What this task involves ->
Identify all lines in the data containing the string "shown". Copy them out.

(Edit difference data)
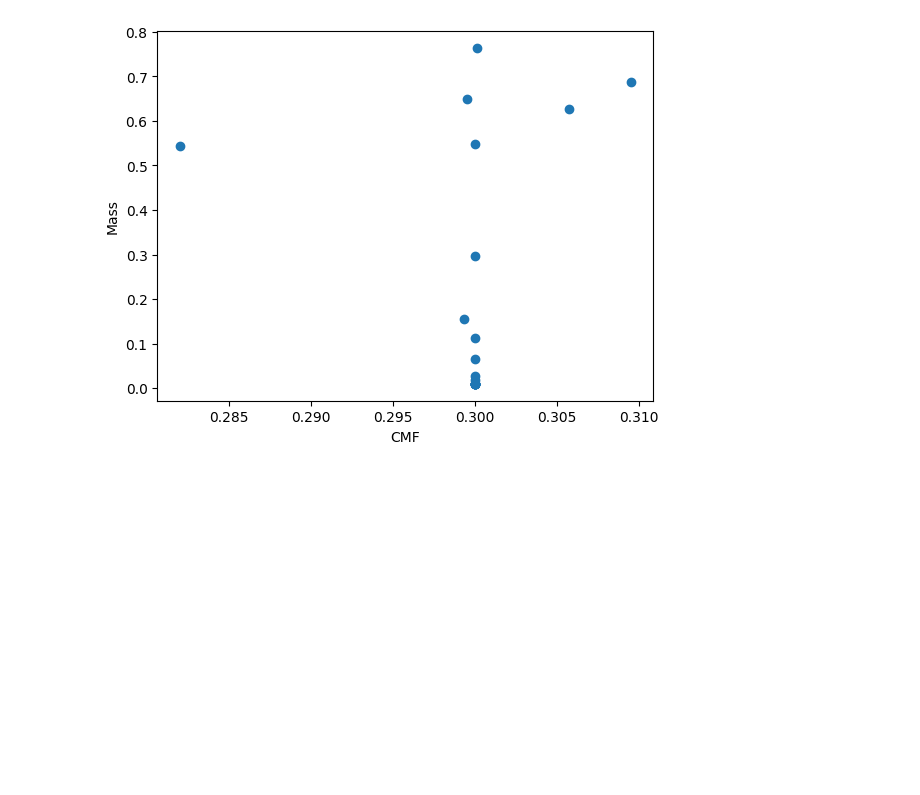
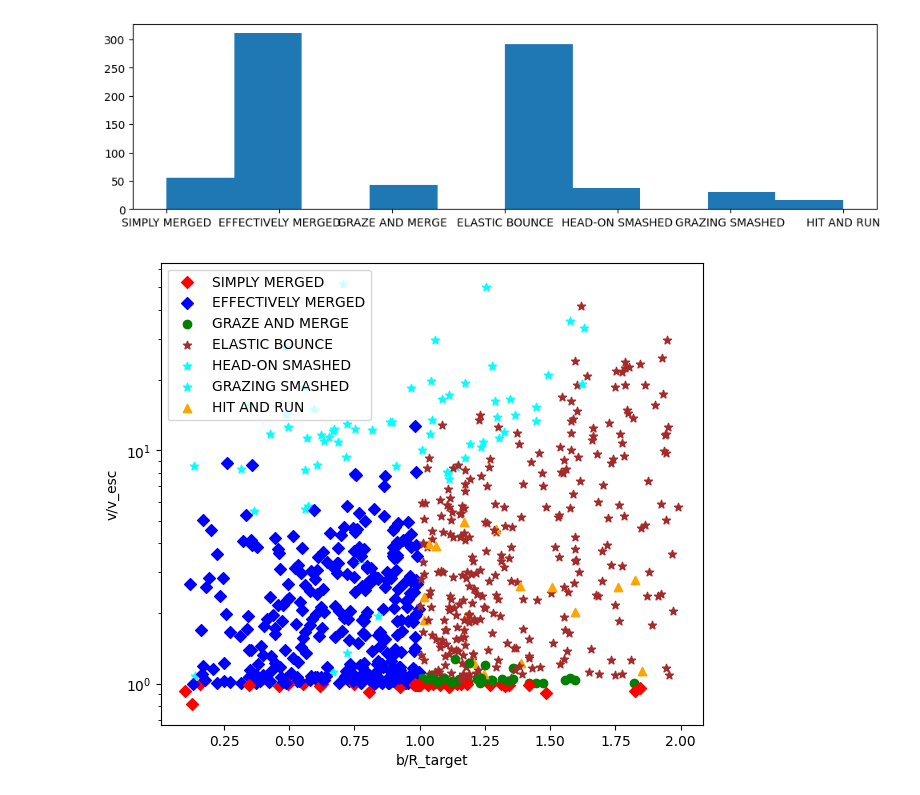
Before and after one commit to haniyehtajer/planetgarten, a Jupyter notebook: simulation_results/result_analyze.ipynb, the cells around one changed output. Saved outputs shown, nothing was run; the diff lists cells and outputs as text; code cells hidden in the pictures; blank space fills up the shorter version.

```diff
--- a/simulation_results/result_analyze.ipynb
+++ b/simulation_results/result_analyze.ipynb
@@ -37,8 +35,11 @@ array([0.11147035, 0.1555857 , 0.29725426, 0.54336467, 0.6874361 ,
-# %%
-plt.scatter(cmf, mass * sol_to_earth)
-
-plt.xlabel('CMF')
-plt.ylabel('Mass')
-plt.show()
-# %% [output]
-[figure, removed]
+# %%
+plt.figure(figsize=(12,3))
+plt.hist(anna_tt['coll_types'])
+
+plt.show()
+# %% [output]
+[figure, added]
+# %%
+rr.plot_b_v(anna_b, anna_v, anna_tt['coll_types'])
+# %% [output]
+[figure, added]
```
Also changed, not shown: parts of 6 cells of this notebook, 3 other files.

Output of the task ->
Before and after one commit to haniyehtajer/planetgarten, a Jupyter notebook: simulation_results/result_analyze.ipynb, the cells around one changed output. Saved outputs shown, nothing was run; the diff lists cells and outputs as text; code cells hidden in the pictures; blank space fills up the shorter version.
Also changed, not shown: parts of 6 cells of this notebook, 3 other files.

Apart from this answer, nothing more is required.